Indian villagers tire of coronavirus rules just as rural cases surge
BAIHATA CHARIALI/KARALAPAKKAM, India (Reuters) – Harmahan Deka doesn’t wear a mask anymore to avoid the novel coronavirus nor does he try to keep a safe distance from others.
For the 25 men and women he works with in his construction materials business near the small town of Baihata Chariali in India’s Assam state, life is more or less as it used to be, Deka says.
“The virus can’t attack me, it’s weakened,” the 50-year-old diabetic said. “I often hang out at a busy neighbourhood grocery store – without masks, nothing. Both the store owner and I are fine.
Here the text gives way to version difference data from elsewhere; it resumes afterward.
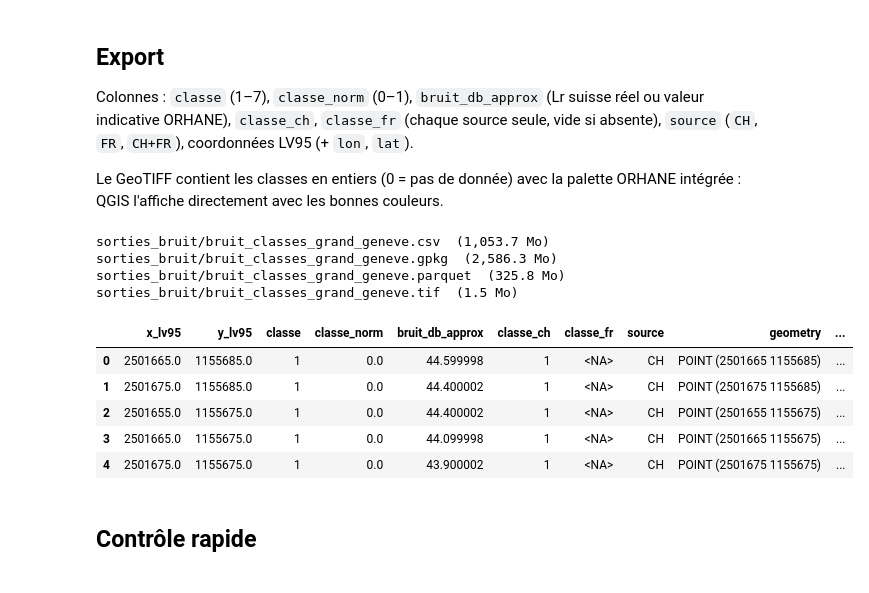
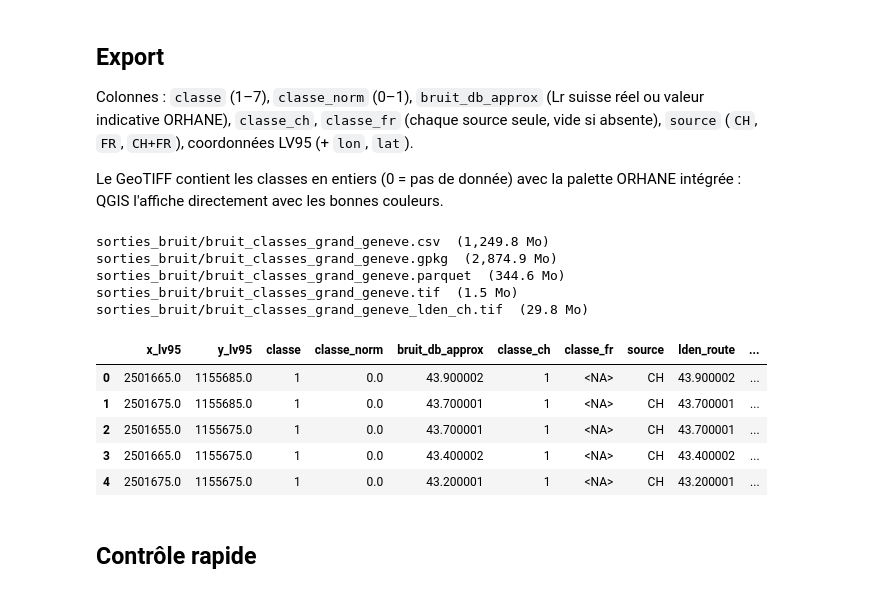
Before and after one commit to action-situee/PROJET_PIETON_GG, a Jupyter notebook: Notebook/Step 0/0_1_bis_bruit_unifie.ipynb, the cells around one changed output. Cells and saved outputs as stored; diff of their text form; code cells hidden in the pictures.

```diff
--- a/Notebook/Step 0/0_1_bis_bruit_unifie.ipynb
+++ b/Notebook/Step 0/0_1_bis_bruit_unifie.ipynb
@@ -111,8 +198,13 @@ def describe(path):
               f"\n  type   : {src.dtypes[0]} ({src.count} bande(s), seule la 1re est lue)")
         return src.crs, src.res
 
-ch_crs, ch_res = describe(CH_TIF)
+ch_paths = ([CH_RASTERS["route"]["jour"]] if not CH_MULTIBRUIT
+            else [p for periodes in CH_RASTERS.values() for p in periodes.values()])
+ch_meta = {str(p): describe(p) for p in ch_paths}
+ch_crs, ch_res = ch_meta[str(CH_RASTERS["route"]["jour"])]
 fr_crs, fr_res = describe(FR_TIF)
+if CH_MULTIBRUIT:
+    print(f"\n{CH_AIR_GPKG} : couches {pyogrio.list_layers(CH_AIR_GPKG)[:, 0].tolist()}")
 
 
 def load_perimeter(variant):
@@ -166,5 +262,5 @@ la classe majoritaire soit calculée sur les vraies classes 1 à 7.
 # %%
-def read_window_and_reproject(path, prepare, resampling):
+def read_window_and_reproject(path, prepare, resampling, finish=None):
     with rasterio.open(path) as src:
         margin = 5 * res
         b = transform_bounds(TARGET_CRS, src.crs, xmin - margin, ymin - margin, xmax + margin, ymax + margin)
@@ -176,17 +272,25 @@ def read_window_and_reproject(path, prepare, resampling):
                   src_transform=src.window_transform(win), src_crs=src.crs, src_nodata=np.nan,
                   dst_transform=dst_transform, dst_crs=TARGET_CRS, dst_nodata=np.nan,
                   resampling=resampling)
-    return out
+        del a
+    return finish(out) if finish else out
 
 
 def prepare_ch(a, nodata):
+    """Lr (dB) -> énergie 10^(L/10) ; nodata -> NaN."""
     bad = ~np.isfinite(a)
     if nodata is not None and not np.isnan(nodata):
         bad |= a == nodata
     for v in CH_EXTRA_NODATA:
         bad |= a == v
     a[bad] = np.nan
+    np.power(np.float32(10), a / np.float32(10), out=a)
     return a
+
+
+def energy_to_db(e):
+    with np.errstate(divide="ignore", invalid="ignore"):
+        return (10 * np.log10(e)).astype("float32")
 
 
 def prepare_fr(a, nodata):
@@ -194,7 +298,10 @@ def prepare_fr(a, nodata):
     return a
 
 
-ch_db = read_window_and_reproject(CH_TIF, prepare_ch, RESAMPLING_CH)
+def read_ch(path):
+    return read_window_and_reproject(path, prepare_ch, RESAMPLING_CH, finish=energy_to_db)
+
+
 fr_cls = read_window_and_reproject(FR_TIF, prepare_fr, RESAMPLING_FR)
 
 # Appliqué APRÈS la reprojection : sinon la classe majoritaire serait calculée
@@ -292,44 +569,61 @@ with rasterio.open(OUT_DIR / f"{OUT_STEM}.tif", "w", driver="GTiff", width=width
                    nodata=0, compress="deflate") as dst:
     dst.write(np.nan_to_num(classe, nan=0).astype("uint8"), 1)
     dst.write_colormap(1, {0: (0, 0, 0, 0), **{k: hex2rgba(v) for k, v in PALETTE.items()}})
+
+# Colonnes de contrôle côté CH (multibruit) : une bande par niveau dans un GeoTIFF à part
+CONTROL_KEYS = ["route", "fer", "air", "fer_eq", "air_eq", "multi"]
+if CH_MULTIBRUIT:
+    with rasterio.open(OUT_DIR / f"{OUT_STEM}_lden_ch.tif", "w", driver="GTiff", width=width, height=height,
+                       count=len(CONTROL_KEYS), dtype="float32", crs=TARGET_CRS, transform=dst_transform,
+                       nodata=np.nan, compress="deflate", predictor=3, tiled=True) as dst:
+        for i, k in enumerate(CONTROL_KEYS, start=1):
+            band = np.where(inside, lden_ch[k], np.nan).astype("float32")
+            dst.write(band, i)
+            dst.set_band_description(i, f"lden_{k}" if k != "multi" else "lden_multi_ch")
 
 rows, cols = np.nonzero(np.isfinite(classe))
 xs = xmin + (cols + 0.5) * res
 ys = ymax - (rows + 0.5) * res
 
 df = pd.DataFrame({
     "x_lv95": xs,
     "y_lv95": ys,
     "classe": classe[rows, cols].astype("int8"),
     "classe_norm": classe_norm[rows, cols].round(4),
     "bruit_db_approx": bruit_db[rows, cols].round(1),
     "classe_ch": pd.array(ch_cls[rows, cols], dtype="Float32").astype("Int8"),
     "classe_fr": pd.array(fr_cls[rows, cols], dtype="Float32").astype("Int8"),
     "source": source[rows, cols],
 })
+if CH_MULTIBRUIT:
+    for k in CONTROL_KEYS:
+        col = f"lden_{k}" if k != "multi" else "lden_multi_ch"
+        df[col] = np.round(lden_ch[k][rows, cols], 1).astype("float32")
+
 gdf = gpd.GeoDataFrame(df, geometry=gpd.points_from_xy(df.x_lv95, df.y_lv95), crs=TARGET_CRS)
 if ADD_LONLAT:
     wgs = gdf.geometry.to_crs(4326)
     gdf["lon"], gdf["lat"] = wgs.x.round(6).to_numpy(), wgs.y.round(6).to_numpy()
 
 gdf.to_file(OUT_DIR / f"{OUT_STEM}.gpkg", layer="bruit_classes", driver="GPKG", engine="pyogrio")
 gdf.to_parquet(OUT_DIR / f"{OUT_STEM}.parquet")
 gdf.drop(columns="geometry").to_csv(OUT_DIR / f"{OUT_STEM}.csv", index=False)
 
-for f in sorted(OUT_DIR.glob(f"{OUT_STEM}.*")):
+for f in sorted(OUT_DIR.glob(f"{OUT_STEM}*.*")):
     print(f"{f}  ({f.stat().st_size / 1e6:,.1f} Mo)")
 gdf.head()
 # %% [output]
-sorties_bruit/bruit_classes_grand_geneve.csv  (1,053.7 Mo)
-sorties_bruit/bruit_classes_grand_geneve.gpkg  (2,586.3 Mo)
-sorties_bruit/bruit_classes_grand_geneve.parquet  (325.8 Mo)
+sorties_bruit/bruit_classes_grand_geneve.csv  (1,249.8 Mo)
+sorties_bruit/bruit_classes_grand_geneve.gpkg  (2,874.9 Mo)
+sorties_bruit/bruit_classes_grand_geneve.parquet  (344.6 Mo)
 sorties_bruit/bruit_classes_grand_geneve.tif  (1.5 Mo)
+sorties_bruit/bruit_classes_grand_geneve_lden_ch.tif  (29.8 Mo)
-|  | x_lv95 | y_lv95 | classe | classe_norm | bruit_db_approx | classe_ch | classe_fr | source | geometry | ... |
-| 0 | 2501665.0 | 1155685.0 | 1 | 0.0 | 44.599998 | 1 | <NA> | CH | POINT (2501665 1155685) | ... |
-| 1 | 2501675.0 | 1155685.0 | 1 | 0.0 | 44.400002 | 1 | <NA> | CH | POINT (2501675 1155685) | ... |
-| 2 | 2501655.0 | 1155675.0 | 1 | 0.0 | 44.400002 | 1 | <NA> | CH | POINT (2501655 1155675) | ... |
-| 3 | 2501665.0 | 1155675.0 | 1 | 0.0 | 44.099998 | 1 | <NA> | CH | POINT (2501665 1155675) | ... |
-| 4 | 2501675.0 | 1155675.0 | 1 | 0.0 | 43.900002 | 1 | <NA> | CH | POINT (2501675 1155675) | ... |
+|  | x_lv95 | y_lv95 | classe | classe_norm | bruit_db_approx | classe_ch | classe_fr | source | lden_route | ... |
+| 0 | 2501665.0 | 1155685.0 | 1 | 0.0 | 43.900002 | 1 | <NA> | CH | 43.900002 | ... |
+| 1 | 2501675.0 | 1155685.0 | 1 | 0.0 | 43.700001 | 1 | <NA> | CH | 43.700001 | ... |
+| 2 | 2501655.0 | 1155675.0 | 1 | 0.0 | 43.700001 | 1 | <NA> | CH | 43.700001 | ... |
+| 3 | 2501665.0 | 1155675.0 | 1 | 0.0 | 43.400002 | 1 | <NA> | CH | 43.400002 | ... |
+| 4 | 2501675.0 | 1155675.0 | 1 | 0.0 | 43.200001 | 1 | <NA> | CH | 43.200001 | ... |
 # %% [markdown]
 ## Contrôle rapide
 # %%
```
Also changed, not shown: parts of 13 cells of this notebook, 3 other files.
Maybe we’ve had it already without symptoms.”
In two dozen small towns and villages visited by Reuters reporters in recent weeks, people have largely given up on social distancing and masks after months of sticking to the rules, believing the virus is not such a serious threat.
The change in behaviour in rural India – where two-thirds of its 1.3 billion people live, often with only the most basic health facilities – has come as infections in the countryside have surged.
Health officials are exasperated.
“Sometimes people take it too lightly, as if nothing will happen to them just because they’re breathing fresh air and eating fresh vegetables,” said Rajni Kant, a member of a rapid response team of the state-run Indian Council of Medical Research (ICMR) set up to fight the pandemic.
“Health infrastructure is poor in rural areas, that’s why they have to strictly follow social distancing norms, wear masks, avoid crowded areas and keep washing hands. Otherwise they’ll suffer.”
But for many villagers, it seems the reality has not hit home as they’ve not seen the virus kill anyone they know.
Deka in Assam, for example, said he’d not heard of any deaths or even infections. He said that made him confident that some sort of herd immunity had been reached.
But the numbers tell a different story.
More than 2.3 million people have been infected with the novel coronavirus in India, the third highest number in the world after the United States and Brazil, and more than 46,000 have died.
Besides the impact on public health, the spread of the virus in the countryside could dash hopes for what the central bank projects will be a “robust” recovery of the rural economy, buoyed by good rains for summer crops.
‘NOT GOING OUT’
In a sign of how the virus is infiltrating the countryside, the share of infections of the top three urban districts in seven states – among the worst affected in the country – fell from 60% at the end of June to 45% a month later, according to data analysed by Reuters.
“Our concern at the moment is that the disease, in moving into more rural areas that don’t necessarily have the same strength in their health system, that we would see increased spread and potentially increased mortality,” World Health Organization emergencies chief Mike Ryan said about India last week.
The federal government says masks are mandatory in public, but it can’t enforce the order as health affairs are managed by state authorities. Some states have imposed fines for not wearing masks but still many people don’t bother.
The ICMR’s Kant said people in urban areas were better at sticking to the rules because they were generally “more educated and aware”.
Sometimes there’s a belief that isolation will protect villages, often combined with a fatalism among people long used to suffering.
“We’re not going out and not letting anyone in to our village, that’s why we don’t wear masks,” said Rohit Kumar, 22, who was holding a toddler in a crowded market in Jhakara village in Uttar Pradesh state.
“But if the coronavirus has to infect it will, even if we wear masks.”
At the same time there’s a perception among some administrators that it’s the urban areas that are most at risk because of population density.
While people don’t live so closely together in rural areas, there’s often a stronger sense of community that can draw people into contact.
It’s common for all ages to crowd around tabletop games like carom, a type of shuffleboard. Aross the country, villagers gather in the cool of the evening, as they’ve done for generations.
“There’s a breeze and people like getting together and chatting,” said Devan, a 65-year old farmer on a recent evening in the rice and jasmine growing village of Karalapakkam in Tamil Nadu state, sitting with about 50 people around a tree by a temple, after a day in the fields.
None wore a mask.
Coronavirus cases in the district rose three-fold in July from the previous month while deaths more than doubled. But the villagers said no one had died from the virus in Karalapakkam.
Asked about a mask, Devan pulled one from his pocket but said he never wore it.
“It’s suffocating,” he said.